|Wasp Mantidfly||Paper Wasp|
Why Are They Called Milk Snakes?
The milk snake earned its name due to superstition. Old World folk tales whispered of snakes sneaking into barns at night to drink milk from cows. The Journal of Integrative Biology explains that milk snakes may have earned this name, and the blame for poor milk production, by being in the right place at the wrong time.
Rodents are attracted to barns. They are shelters from the cold and full of easily-thieved food. Naturally, consistent prey populations attracted milk snakes. Farmers that saw these snakes slithering through their barns during periods of poor milk production may have chosen the milk snake as a culprit. Thus, the myth, and name of the milk snake, was born.
Are Milk Snakes Cannibals?
Milk snakes are part of the larger kingsnake family. They are Ophiophagus, meaning that they eat snakes. By definition, this also means that milk snakes are cannibals.
Outside of the breeding season, milk snakes will attempt to subdue and eat any snake that crosses its path. This includes smaller milk snakes.
A study in the Journal of Herpetology found that only infrequently would milk snakes practice cannibalistic behavior. Instead, the larger portion of their diet consisted of small mammals and lizards.
Do Milk Snakes Only Mimic Coral Snakes?
The coral snake is not the only venomous snake that has had its likeness borrowed. The eastern milk snake, native to the northeast regions of the U.S., mimics the deadly northern copperhead snake. Instead of vivid reds and whites, the eastern milk snake mimics the dark browns and black banding of the copperhead.
The eastern milk snake can also resemble other snakes in the same family as the copperhead. This includes cottonmouths and Mexican ground pit vipers. Depending on color variations, eastern milk snakes can also resemble pygmy rattlesnakes and ground rattlesnakes.
Milk Snakes vs. Coral Snakes vs. Copperheads
There is a common rhyme for telling milk snakes apart from coral snakes. “Red on yellow kills a fellow. Red on black, friend of Jack.” While catchy, this rhyme doesn’t hold true all of the time.
Milk snakes have diverged into multiple subspecies, each with its own quirks and traits. Colors and patterns vary across each subspecies. This makes accurate identification tricky without close examination.
The following markers help distinguish milk snakes from coral snakes and copperheads. These rules are not 100% accurate. It is always advised to leave wild snakes alone, especially if you cannot identify them.
|Coral Snake Identification||Milk Snake Identification||Copperhead Identification|
|Stripes and only stripes. Yellow bands and red bands touching.||Thick, rounded bands or irregular blotches outlined in black. Black rings separate red and yellow bands and splotches.||Distinct, hourglass-shaped splotches.|

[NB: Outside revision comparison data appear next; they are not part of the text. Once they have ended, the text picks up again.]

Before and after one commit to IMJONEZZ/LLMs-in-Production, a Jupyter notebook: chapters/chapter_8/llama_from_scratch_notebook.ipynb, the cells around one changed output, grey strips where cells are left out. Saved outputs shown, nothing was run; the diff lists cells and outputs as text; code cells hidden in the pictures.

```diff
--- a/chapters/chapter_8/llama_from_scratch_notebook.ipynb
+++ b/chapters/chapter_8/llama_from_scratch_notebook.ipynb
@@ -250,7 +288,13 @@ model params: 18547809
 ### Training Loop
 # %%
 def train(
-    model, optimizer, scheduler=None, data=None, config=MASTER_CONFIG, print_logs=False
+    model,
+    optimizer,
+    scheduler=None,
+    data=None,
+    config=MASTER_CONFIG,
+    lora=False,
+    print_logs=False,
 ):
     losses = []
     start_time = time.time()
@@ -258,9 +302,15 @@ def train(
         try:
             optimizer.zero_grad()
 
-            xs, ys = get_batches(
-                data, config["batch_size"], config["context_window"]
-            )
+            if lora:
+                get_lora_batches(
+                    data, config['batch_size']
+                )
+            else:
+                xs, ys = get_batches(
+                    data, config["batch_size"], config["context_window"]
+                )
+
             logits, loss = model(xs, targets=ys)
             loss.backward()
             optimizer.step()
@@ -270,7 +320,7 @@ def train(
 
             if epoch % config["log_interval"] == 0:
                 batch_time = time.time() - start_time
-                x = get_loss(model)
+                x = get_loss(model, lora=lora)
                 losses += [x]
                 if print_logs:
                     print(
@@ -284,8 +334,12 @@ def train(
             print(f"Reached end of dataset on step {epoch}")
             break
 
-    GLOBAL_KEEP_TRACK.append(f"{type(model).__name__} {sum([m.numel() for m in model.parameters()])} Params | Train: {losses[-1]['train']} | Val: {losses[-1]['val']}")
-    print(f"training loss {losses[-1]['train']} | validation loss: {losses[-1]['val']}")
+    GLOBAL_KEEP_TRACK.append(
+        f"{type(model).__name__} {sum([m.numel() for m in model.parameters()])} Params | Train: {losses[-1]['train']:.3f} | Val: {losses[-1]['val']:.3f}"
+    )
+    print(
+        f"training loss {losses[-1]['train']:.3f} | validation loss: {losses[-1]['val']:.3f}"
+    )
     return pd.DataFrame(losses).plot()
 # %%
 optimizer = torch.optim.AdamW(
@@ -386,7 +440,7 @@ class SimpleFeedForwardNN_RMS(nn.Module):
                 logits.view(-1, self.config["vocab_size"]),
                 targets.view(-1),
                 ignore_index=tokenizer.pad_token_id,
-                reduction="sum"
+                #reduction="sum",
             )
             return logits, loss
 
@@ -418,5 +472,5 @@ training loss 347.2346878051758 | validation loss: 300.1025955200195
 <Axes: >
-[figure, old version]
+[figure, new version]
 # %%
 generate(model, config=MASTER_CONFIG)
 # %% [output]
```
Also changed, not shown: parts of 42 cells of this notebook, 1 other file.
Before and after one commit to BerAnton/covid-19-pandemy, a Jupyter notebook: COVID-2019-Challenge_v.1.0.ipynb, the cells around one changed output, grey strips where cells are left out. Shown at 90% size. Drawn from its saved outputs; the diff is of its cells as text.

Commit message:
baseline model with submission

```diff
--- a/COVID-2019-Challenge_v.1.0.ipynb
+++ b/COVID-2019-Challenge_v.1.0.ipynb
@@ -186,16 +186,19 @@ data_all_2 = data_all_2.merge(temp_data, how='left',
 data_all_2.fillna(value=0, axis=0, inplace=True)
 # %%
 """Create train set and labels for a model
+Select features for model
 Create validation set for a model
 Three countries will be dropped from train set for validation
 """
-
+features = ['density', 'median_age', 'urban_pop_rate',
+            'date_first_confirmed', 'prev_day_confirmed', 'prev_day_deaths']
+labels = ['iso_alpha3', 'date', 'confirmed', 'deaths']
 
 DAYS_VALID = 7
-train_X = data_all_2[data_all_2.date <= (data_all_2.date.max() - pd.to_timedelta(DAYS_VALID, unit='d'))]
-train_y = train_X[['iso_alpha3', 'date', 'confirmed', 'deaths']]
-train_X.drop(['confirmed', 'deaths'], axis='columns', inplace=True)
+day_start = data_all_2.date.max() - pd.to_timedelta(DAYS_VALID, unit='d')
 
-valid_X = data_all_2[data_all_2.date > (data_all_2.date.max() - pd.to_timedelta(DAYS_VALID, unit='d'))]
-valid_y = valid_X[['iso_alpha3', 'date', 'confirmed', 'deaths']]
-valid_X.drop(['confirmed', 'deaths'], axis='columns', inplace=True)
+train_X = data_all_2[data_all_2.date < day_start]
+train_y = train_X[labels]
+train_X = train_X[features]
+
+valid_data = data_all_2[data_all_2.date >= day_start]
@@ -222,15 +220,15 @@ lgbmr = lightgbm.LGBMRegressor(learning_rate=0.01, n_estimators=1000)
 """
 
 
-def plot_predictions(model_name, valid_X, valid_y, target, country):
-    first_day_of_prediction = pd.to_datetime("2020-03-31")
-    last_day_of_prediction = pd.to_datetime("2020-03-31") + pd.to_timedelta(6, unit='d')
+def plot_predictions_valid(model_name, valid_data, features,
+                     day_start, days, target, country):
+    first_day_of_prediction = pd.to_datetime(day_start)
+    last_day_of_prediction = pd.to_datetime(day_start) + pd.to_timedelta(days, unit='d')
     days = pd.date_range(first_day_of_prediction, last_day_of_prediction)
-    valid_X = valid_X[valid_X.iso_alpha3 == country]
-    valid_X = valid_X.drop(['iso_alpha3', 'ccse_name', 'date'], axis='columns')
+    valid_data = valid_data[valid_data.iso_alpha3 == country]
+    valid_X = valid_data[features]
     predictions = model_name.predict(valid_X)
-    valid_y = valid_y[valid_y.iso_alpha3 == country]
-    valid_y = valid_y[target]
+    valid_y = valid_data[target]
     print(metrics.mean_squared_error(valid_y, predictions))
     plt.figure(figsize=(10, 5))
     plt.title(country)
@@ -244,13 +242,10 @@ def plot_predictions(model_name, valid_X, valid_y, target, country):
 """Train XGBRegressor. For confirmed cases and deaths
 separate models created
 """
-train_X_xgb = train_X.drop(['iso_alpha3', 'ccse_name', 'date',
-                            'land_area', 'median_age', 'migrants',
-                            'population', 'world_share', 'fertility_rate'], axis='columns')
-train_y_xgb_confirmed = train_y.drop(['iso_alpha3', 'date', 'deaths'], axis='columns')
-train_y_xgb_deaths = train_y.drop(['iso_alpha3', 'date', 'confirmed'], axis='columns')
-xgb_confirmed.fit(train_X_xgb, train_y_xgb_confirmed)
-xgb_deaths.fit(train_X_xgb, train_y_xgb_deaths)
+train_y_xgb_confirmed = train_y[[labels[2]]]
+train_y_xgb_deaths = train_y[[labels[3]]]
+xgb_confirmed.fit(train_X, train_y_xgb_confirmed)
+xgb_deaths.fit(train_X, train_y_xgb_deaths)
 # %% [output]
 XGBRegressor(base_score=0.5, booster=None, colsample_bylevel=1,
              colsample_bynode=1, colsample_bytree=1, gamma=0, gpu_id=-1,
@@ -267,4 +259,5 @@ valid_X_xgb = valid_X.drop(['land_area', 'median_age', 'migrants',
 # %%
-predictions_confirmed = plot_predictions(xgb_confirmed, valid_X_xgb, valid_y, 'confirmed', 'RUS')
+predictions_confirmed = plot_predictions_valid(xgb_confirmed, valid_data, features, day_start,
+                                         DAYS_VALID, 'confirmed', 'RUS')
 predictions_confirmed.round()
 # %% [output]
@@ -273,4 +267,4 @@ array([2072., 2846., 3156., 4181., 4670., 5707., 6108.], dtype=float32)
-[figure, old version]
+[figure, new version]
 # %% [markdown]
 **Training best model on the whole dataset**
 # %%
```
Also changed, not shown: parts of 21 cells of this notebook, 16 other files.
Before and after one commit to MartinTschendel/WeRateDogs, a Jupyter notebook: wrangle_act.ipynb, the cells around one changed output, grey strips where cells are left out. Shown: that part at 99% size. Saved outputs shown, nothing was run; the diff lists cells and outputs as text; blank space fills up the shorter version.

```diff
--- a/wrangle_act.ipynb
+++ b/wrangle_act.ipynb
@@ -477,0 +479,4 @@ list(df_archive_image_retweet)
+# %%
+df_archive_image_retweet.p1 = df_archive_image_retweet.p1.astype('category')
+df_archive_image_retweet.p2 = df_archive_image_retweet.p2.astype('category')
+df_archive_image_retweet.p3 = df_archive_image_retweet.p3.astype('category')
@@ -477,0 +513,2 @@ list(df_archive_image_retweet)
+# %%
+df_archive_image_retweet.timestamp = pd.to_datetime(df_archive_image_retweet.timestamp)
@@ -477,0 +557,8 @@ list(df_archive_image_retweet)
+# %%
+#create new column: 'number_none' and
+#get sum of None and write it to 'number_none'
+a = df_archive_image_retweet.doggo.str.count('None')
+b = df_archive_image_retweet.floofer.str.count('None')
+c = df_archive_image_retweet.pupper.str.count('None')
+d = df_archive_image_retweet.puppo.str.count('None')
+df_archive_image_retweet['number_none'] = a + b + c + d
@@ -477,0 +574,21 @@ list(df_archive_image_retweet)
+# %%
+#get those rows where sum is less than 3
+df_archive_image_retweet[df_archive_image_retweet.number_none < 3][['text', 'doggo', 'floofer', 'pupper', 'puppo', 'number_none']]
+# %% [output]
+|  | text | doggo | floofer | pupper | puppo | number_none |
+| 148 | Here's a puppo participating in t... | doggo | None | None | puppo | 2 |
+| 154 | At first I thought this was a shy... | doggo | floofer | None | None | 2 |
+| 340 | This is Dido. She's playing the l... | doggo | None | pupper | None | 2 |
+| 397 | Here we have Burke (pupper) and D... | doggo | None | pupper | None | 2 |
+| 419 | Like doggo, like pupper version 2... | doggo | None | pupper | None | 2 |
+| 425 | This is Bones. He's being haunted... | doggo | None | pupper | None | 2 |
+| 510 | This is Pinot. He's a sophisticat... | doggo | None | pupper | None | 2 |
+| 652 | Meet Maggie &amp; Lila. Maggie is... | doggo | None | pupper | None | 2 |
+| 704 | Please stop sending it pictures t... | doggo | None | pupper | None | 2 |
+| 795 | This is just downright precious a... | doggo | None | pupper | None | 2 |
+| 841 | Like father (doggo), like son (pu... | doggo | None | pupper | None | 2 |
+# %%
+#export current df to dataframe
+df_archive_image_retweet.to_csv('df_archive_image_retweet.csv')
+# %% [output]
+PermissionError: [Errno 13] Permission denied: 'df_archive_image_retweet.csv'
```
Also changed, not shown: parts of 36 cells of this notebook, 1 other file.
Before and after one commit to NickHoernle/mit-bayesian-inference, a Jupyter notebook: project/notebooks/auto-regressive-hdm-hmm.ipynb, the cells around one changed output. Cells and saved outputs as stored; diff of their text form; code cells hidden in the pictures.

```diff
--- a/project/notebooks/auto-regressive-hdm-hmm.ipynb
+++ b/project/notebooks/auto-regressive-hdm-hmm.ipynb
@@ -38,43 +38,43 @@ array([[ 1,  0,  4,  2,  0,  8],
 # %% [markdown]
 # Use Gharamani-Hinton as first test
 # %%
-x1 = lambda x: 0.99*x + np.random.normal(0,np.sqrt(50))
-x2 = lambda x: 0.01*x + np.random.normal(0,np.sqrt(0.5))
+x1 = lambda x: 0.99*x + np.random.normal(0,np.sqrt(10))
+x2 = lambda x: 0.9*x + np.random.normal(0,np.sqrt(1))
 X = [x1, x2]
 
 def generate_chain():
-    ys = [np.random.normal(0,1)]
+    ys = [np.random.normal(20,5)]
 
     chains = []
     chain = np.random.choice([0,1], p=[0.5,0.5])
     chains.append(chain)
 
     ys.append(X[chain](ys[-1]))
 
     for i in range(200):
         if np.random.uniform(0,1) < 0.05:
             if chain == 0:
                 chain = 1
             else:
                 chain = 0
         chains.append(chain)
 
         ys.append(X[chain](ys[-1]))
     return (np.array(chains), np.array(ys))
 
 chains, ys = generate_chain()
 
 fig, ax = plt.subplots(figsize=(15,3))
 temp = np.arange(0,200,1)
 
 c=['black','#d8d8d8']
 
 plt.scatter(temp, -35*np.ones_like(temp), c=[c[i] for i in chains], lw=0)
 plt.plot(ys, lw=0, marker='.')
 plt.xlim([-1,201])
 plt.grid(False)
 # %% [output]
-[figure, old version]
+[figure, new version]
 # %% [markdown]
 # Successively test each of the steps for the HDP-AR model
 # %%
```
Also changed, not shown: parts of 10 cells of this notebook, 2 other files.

|Slim bodies with a narrow head.||Slim bodies with a narrow head.||Stout bodies with a broad head.|
|Smooth, glossy scales.||Smooth, glossy scales.||Brown, tan, and near-black scales with little gloss.|
|A face covered in black scales.||An irregularly shaped ‘Y’ or ‘V’ on the back of the head.||A triangular-shaped head with heat-sensing pits above the lip.|
If you encounter a snake in the wild or in your backyard, it is best to ask an expert to remove it. Snake catchers will identify if a snake is dangerous and have the equipment to safely capture and relocate the snake.
As milk snakes are non-venomous, they do not have fangs. A bite may not hurt at all, or even break the skin. While these snakes may look similar to the deadly coral snake, milk snakes are actually one of the most harmless snakes known. Milk snakes are not at all dangerous.